__Material to process__:
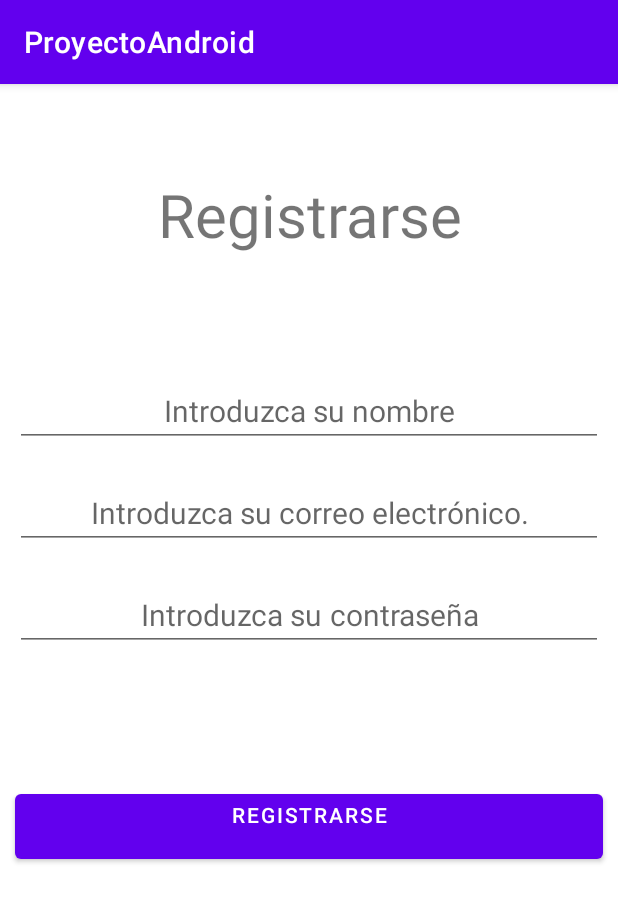
After one commit to AlvaroVeraOrtiz/ProyectoAndroid, an Android app: the fragment RegisterFragment placed in its activity, on a phone screen of 412 x 824 dp. The commit adds this screen. Shown: the top 902 px of the screen. Run offline under Robolectric (Android 15) with nearby library versions, the phone set to English and light mode, and no system bars; our stand-ins replace Firebase (no records; nobody signed in at launch, a user with empty details on screens opened directly).

Commit message:
Hechos fragmentos de login
Ahora mismo hay una actividad de login que no se usa. Dependiendo de si hace falta o no se añadirá

```diff
--- a/app/build.gradle
+++ b/app/build.gradle
@@ -52,6 +52,7 @@ dependencies {
     implementation 'com.google.firebase:firebase-storage:20.0.0'
     implementation 'androidx.recyclerview:recyclerview:1.2.1'
     implementation 'com.google.firebase:firebase-firestore:24.0.0'
+    implementation 'com.google.firebase:firebase-auth:21.0.1'
     testImplementation 'junit:junit:'
     androidTestImplementation 'androidx.test.ext:junit:1.1.3'
     androidTestImplementation 'androidx.test.espresso:espresso-core:3.4.0'
--- /dev/null
+++ b/app/src/main/java/com/example/proyectoandroid/ui/login/RegisterFragment.java
@@ -0,0 +1,62 @@
+package com.example.proyectoandroid.ui.login;
+
+import android.os.Bundle;
+
+import androidx.fragment.app.Fragment;
+import androidx.fragment.app.FragmentManager;
+
+import android.view.LayoutInflater;
+import android.view.View;
+import android.view.ViewGroup;
+import android.widget.EditText;
+
+import com.example.proyectoandroid.R;
+import com.google.firebase.auth.FirebaseAuth;
+
+/**
+ * A simple {@link Fragment} subclass.
+ * Use the {@link RegisterFragment#newInstance} factory method to
+ * create an instance of this fragment.
+ */
+public class RegisterFragment extends Fragment {
+
+    private EditText correo, password, nombre;
+    private FirebaseAuth mauth = FirebaseAuth.getInstance();
+
+    public RegisterFragment() {
+        // Required empty public constructor
+    }
+
+
+    public static RegisterFragment newInstance(FirebaseAuth auth) {
+        RegisterFragment fragment = new RegisterFragment();
+        fragment.setAuth(auth);
+        return fragment;
+    }
+    public void setAuth(FirebaseAuth auth) {
+        mauth = auth;
+    }
+
+    @Override
+    public void onCreate(Bundle savedInstanceState) {
+        super.onCreate(savedInstanceState);
+
+    }
+
+    @Override
+    public View onCreateView(LayoutInflater inflater, ViewGroup container,
+                             Bundle savedInstanceState) {
+        // Inflate the layout for this fragment
+        View view = inflater.inflate(R.layout.fragment_register, container, false);
+        correo = view.findViewById(R.id.correoDeRegistro);
+        nombre = view.findViewById(R.id.nombreDeRegistro);
+        password = view.findViewById(R.id.passwordDeRegistro);
+
+        return view;
+
+    }
+
+
+
+
+}
--- /dev/null
+++ b/app/src/main/res/layout/fragment_register.xml
@@ -0,0 +1,66 @@
+<?xml version="1.0" encoding="utf-8"?>
+<LinearLayout xmlns:android="http://schemas.android.com/apk/res/android"
+    xmlns:tools="http://schemas.android.com/tools"
+    android:layout_width="match_parent"
+    android:layout_height="match_parent"
+    tools:context=".ui.login.RegisterFragment"
+    android:orientation="vertical">
+
+
+
+        <TextView
+            android:layout_width="match_parent"
+            android:layout_height="wrap_content"
+            android:layout_gravity="center"
+            android:layout_marginBottom="30dp"
+            android:gravity="center"
+            android:paddingTop="60dp"
+            android:paddingBottom="40dp"
+            android:text="@string/registro_usuario"
+            android:textSize="40sp" />
+
+
+        <EditText
+            android:id="@+id/nombreDeRegistro"
+            android:layout_width="match_parent"
+            android:layout_height="wrap_content"
+            android:layout_margin="10dp"
+            android:gravity="center"
+            android:hint="@string/introduzca_nombre"
+            android:textSize="20sp" />
+
+        <EditText
+            android:id="@+id/correoDeRegistro"
+            android:layout_width="match_parent"
+            android:layout_height="wrap_content"
+            android:layout_margin="10dp"
+            android:gravity="center"
+            android:hint="@string/introduzca_correo"
+            android:textSize="20sp" />
+
+        <EditText
+            android:id="@+id/passwordDeRegistro"
+            android:layout_width="match_parent"
+            android:layout_height="wrap_content"
+            android:layout_margin="10dp"
+            android:gravity="center"
+            android:hint="@string/introduzca_contraseña"
+            android:inputType="textPassword"
+            android:textSize="20sp" />
+
+        <Space
+            android:layout_width="match_parent"
+            android:layout_height="69dp" />
+
+        <Button
+            android:id="@+id/registrarse"
+            android:layout_width="match_parent"
+            android:layout_height="wrap_content"
+            android:layout_margin="10dp"
+            android:gravity="center"
+            android:onClick="iniciarSesion"
+            android:paddingBottom="20dp"
+            android:text="@string/registro_usuario" />
+
+
+</LinearLayout>
--- a/app/src/main/res/menu/activity_main_drawer.xml
+++ b/app/src/main/res/menu/activity_main_drawer.xml
@@ -24,6 +24,9 @@
             android:id="@+id/nav_seguidos"
             android:icon="@drawable/ic_menu_camera"
             android:title="@string/following"/>
-
+        <item
+            android:id="@+id/nav_login"
+            android:icon="@drawable/ic_menu_slideshow"
+            android:title="@string/iniciar_sesion"/>
     </group>
 </menu>
--- a/app/src/main/res/navigation/mobile_navigation.xml
+++ b/app/src/main/res/navigation/mobile_navigation.xml
@@ -32,4 +32,9 @@
         android:name="com.example.proyectoandroid.ui.seguidos.SeguidosFragment"
         android:label="@string/following"
         tools:layout="@layout/fragment_seguidos"/>
+    <fragment
+        android:id="@+id/nav_login"
+        android:name="com.example.proyectoandroid.ui.login.LoginFragment"
+        android:label="@string/iniciar_sesion"
+        tools:layout="@layout/fragment_seguidos"/>
 </navigation>
--- a/app/src/main/res/values/strings.xml
+++ b/app/src/main/res/values/strings.xml
@@ -22,5 +22,10 @@
     <string name="hello_blank_fragment">Hello blank fragment</string>
     <string name="introduzca_correo">Introduzca su correo electrónico.</string>
     <string name="introduzca_contraseña">Introduzca su contraseña</string>
+    <string name="datos_no_introducidos">No ha introducido correo o contraseña</string>
     <string name="crear_cuenta">Crear cuenta</string>
+    <string name="contreseña_no_valida">La contraseña debe tener al menos 6 carácteres.</string>
+    <string name="inicio_sesion_exitoso">Se ha iniciado sesión con éxito.</string>
+    <string name="introduzca_nombre">Introduzca su nombre</string>
+    <string name="registro_usuario">Registrarse</string>
 </resources>
```
Also changed, not shown: app/src/main/java/com/example/proyectoandroid/LoginActivity.java (+24 -2 lines), app/src/main/java/com/example/proyectoandroid/ui/login/LoginFragment.java (added, +116 -0 lines), app/src/main/res/layout/activity_login.xml (+4 -68 lines), app/src/main/res/layout/fragment_login.xml (added, +74 -0 lines).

__Your task__:
Line count for the word "name": give the number of lines in the entries above that contain it, and nothing more.

__Task answer__:
11